While I twittered a lot of the SEAALL meeting this year, the first day I took notes on paper. With a pen. Here's a quick and dirty summary. I didn't take very good notes as to who was saying what on some of the panels.

HeinOnline surveys (Roxanne Marmion, HeinOnline)

  • HeinOnline bound volume survey:

    • 24% of libraries surveyed have moved journals in HeinOnline to remote storage

    • 43% have discarded journals in HeinOnline

    • 67% have cancelled journals not in HeinOnline due to budgetary restrictions

  • HeinOnline journal survey

    • 50% of journals on HeinOnline are current (latest issue available)

    • 23% are all published (discontinued, retitled)

    • 17% are added to HeinOnline by volume

    • 10% have a one-volume delay or more

Future of tech services (Kevin Butterfield, College of William & Mary)

  • At William & Mary, from 2000 to 2009, 1274 subscriptions were cancelled. As a result, there was less work in labeling, shelving, filing, etc. 2FT positions were retooled. 30,000 e-resource records were added to the catalog.

  • Trying to follow the Google model (from Harvard Business Review article). 80/20 rule. 80% of an employee’s time spent working on core duties. 20% spent on personal projects that enhance core services. Wants staff members to find projects that they are passionate about and that will enhance core services. Employees are evaluated on the 20% projects.

Communication (First segment vendors, second was Billie Blaine, Supreme Court of Florida, Marian Parker, Wake Forest University and Kay Todd, Paul Hastings Janofsky & Walker)

  • (I didn’t take a lot of notes on the vendor presentations as I knew about most of the things the concerned vendors were doing. Exceptions were the HeinOnline blog and wiki and BNA’s law school professional information center. I already knew about the Lexis newsletters and West trainings and email newsletters, etc.)

  • Libraries using Facebook to push out trainings, workshops, etc.

  • Law review requires students to take a certain amount of workshops, on a points system.

The (Almost) All-Electronic Library (Gordon Russell, Lincoln Memorial University)

  • Just-in-time model; small staff (model allows for fewer staff members).

  • Smaller print collection means less filing, shelving, cataloging and invoices.

  • Cataloging records are purchased from YBP, Cassidy and others.

  • E-Book licensing model: Purchase from publishers with more open model (allow printing of entire chapters, etc.) and who provide MARC records.

  • Just-in-time print model

    • Patron-driven purchasing

    • Only 4,000 linear ft. of shelving at Lincoln (10,000 at Charleston)

    • No journals or reporters in print.

  • Main university uses Voyager. LS will use as well, but only print materials will be added to catalog. The others are all in Aquabrowser and Serial Solutions.

  • Seminars are offered as 3 credit course. One credit is pass/fail research segment taught by librarians.

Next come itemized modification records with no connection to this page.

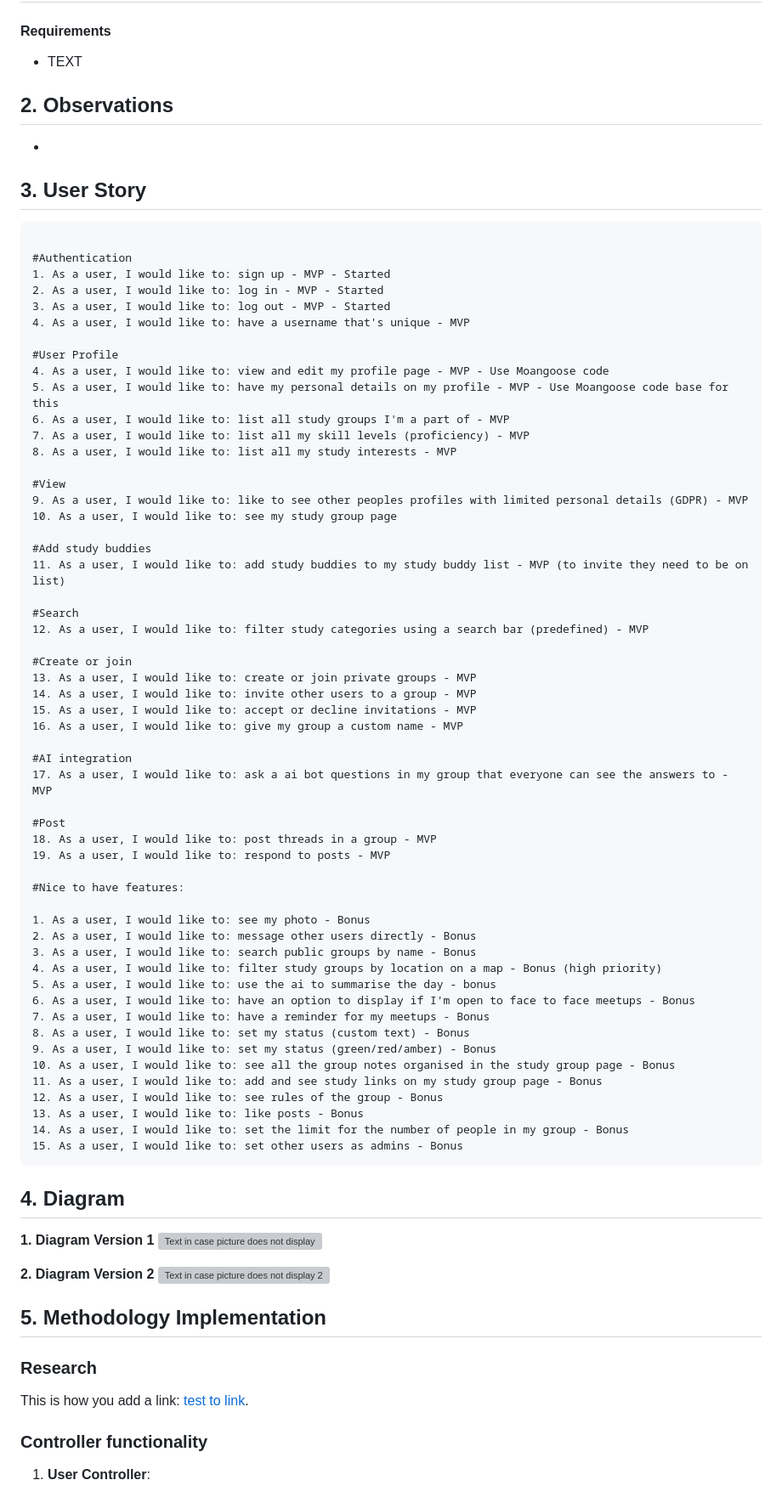
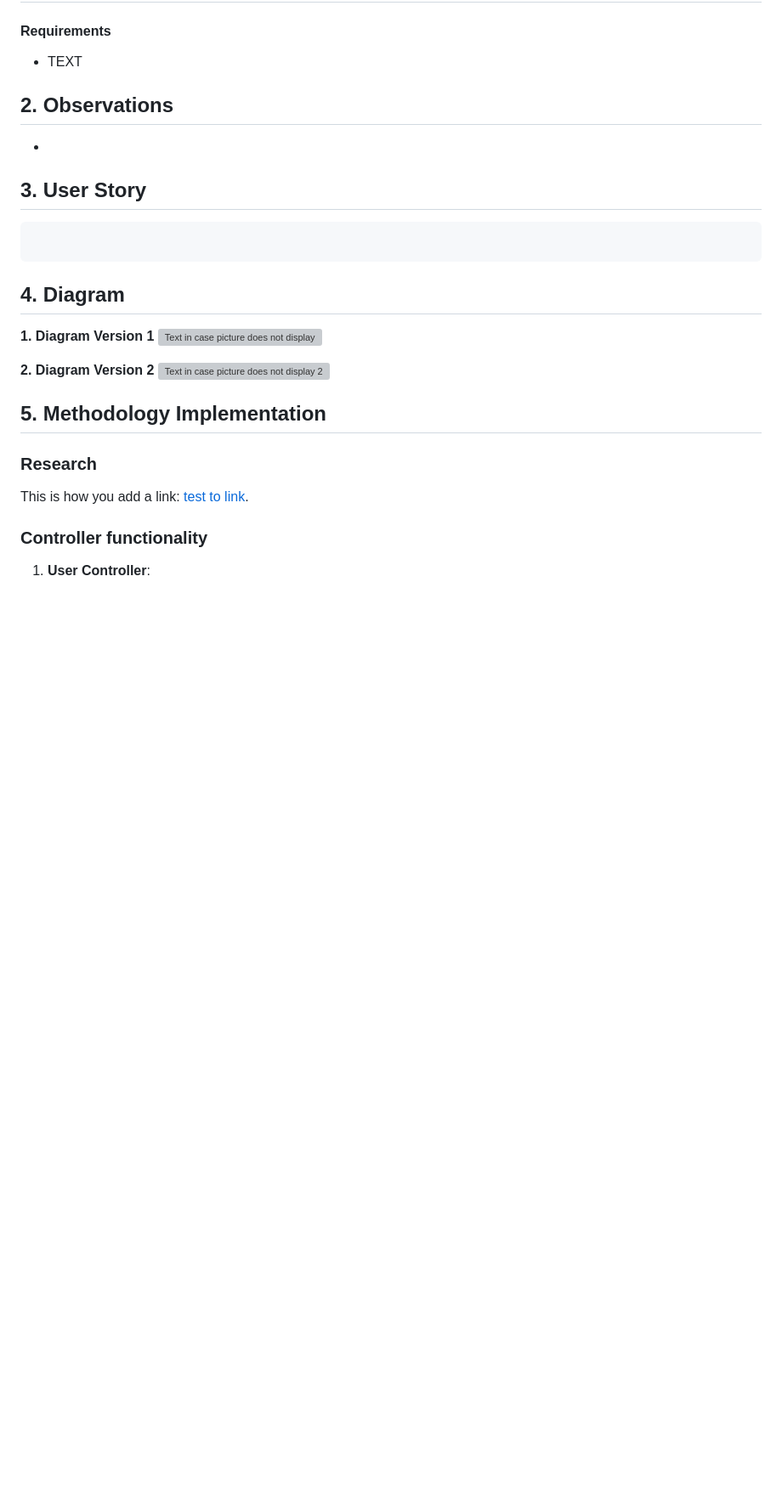
Before and after one commit to oanapintoiu/Study_buddy_op, a Markdown page: README.md, the part around the change. Shown: that part at 85% size. GitHub-like rendering; blank space fills up the shorter version; grey boxes are pictures that could not be loaded.

````diff
--- a/README.md
+++ b/README.md
@@ -62,59 +62,6 @@ The React front end sends HTTP requests to the backend API and receives JSON in
 
 ```
 
-#Authentication
-1. As a user, I would like to: sign up - MVP - Started
-2. As a user, I would like to: log in - MVP - Started
-3. As a user, I would like to: log out - MVP - Started
-4. As a user, I would like to: have a username that's unique - MVP
-
-#User Profile
-4. As a user, I would like to: view and edit my profile page - MVP - Use Moangoose code
-5. As a user, I would like to: have my personal details on my profile - MVP - Use Moangoose code base for this
-6. As a user, I would like to: list all study groups I'm a part of - MVP
-7. As a user, I would like to: list all my skill levels (proficiency) - MVP
-8. As a user, I would like to: list all my study interests - MVP
-
-#View
-9. As a user, I would like to: like to see other peoples profiles with limited personal details (GDPR) - MVP
-10. As a user, I would like to: see my study group page
-
-#Add study buddies
-11. As a user, I would like to: add study buddies to my study buddy list - MVP (to invite they need to be on list)
-
-#Search
-12. As a user, I would like to: filter study categories using a search bar (predefined) - MVP
-
-#Create or join
-13. As a user, I would like to: create or join private groups - MVP
-14. As a user, I would like to: invite other users to a group - MVP
-15. As a user, I would like to: accept or decline invitations - MVP
-16. As a user, I would like to: give my group a custom name - MVP
-
-#AI integration
-17. As a user, I would like to: ask a ai bot questions in my group that everyone can see the answers to - MVP
-
-#Post
-18. As a user, I would like to: post threads in a group - MVP
-19. As a user, I would like to: respond to posts - MVP
-
-#Nice to have features:
-
-1. As a user, I would like to: see my photo - Bonus
-2. As a user, I would like to: message other users directly - Bonus
-3. As a user, I would like to: search public groups by name - Bonus
-4. As a user, I would like to: filter study groups by location on a map - Bonus (high priority)
-5. As a user, I would like to: use the ai to summarise the day - bonus
-6. As a user, I would like to: have an option to display if I'm open to face to face meetups - Bonus
-7. As a user, I would like to: have a reminder for my meetups - Bonus
-8. As a user, I would like to: set my status (custom text) - Bonus
-9. As a user, I would like to: set my status (green/red/amber) - Bonus
-10. As a user, I would like to: see all the group notes organised in the study group page - Bonus
-11. As a user, I would like to: add and see study links on my study group page - Bonus
-12. As a user, I would like to: see rules of the group - Bonus
-13. As a user, I would like to: like posts - Bonus
-14. As a user, I would like to: set the limit for the number of people in my group - Bonus
-15. As a user, I would like to: set other users as admins - Bonus
 ```
 
 ## 4. Diagram
````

Forecast and Impact Today (Billie Blaine, Marian Parker, Faye Jones, Kay Todd, Sally Irvin, Kevin Butterfield)

  • 3 lists: Sacred Cows, Endangered Species and Chopping Block. Things are moving rapidly from Sacred Cows to Chopping Block.

  • Firms are “deconstructing” libraries. Materials are being moved into practice group offices & satellite libraries.

  • Moving to just-in-time model might be more shocking to faculty than anyone else.

  • “Students think they know everything because they come in searchers. We need to teach them to be researchers.”

  • Staffing changes coming. Librarians will be more like law faculty. Staff members will be fewer but will be more like a bridge between paraprofessionals and what librarians used to do.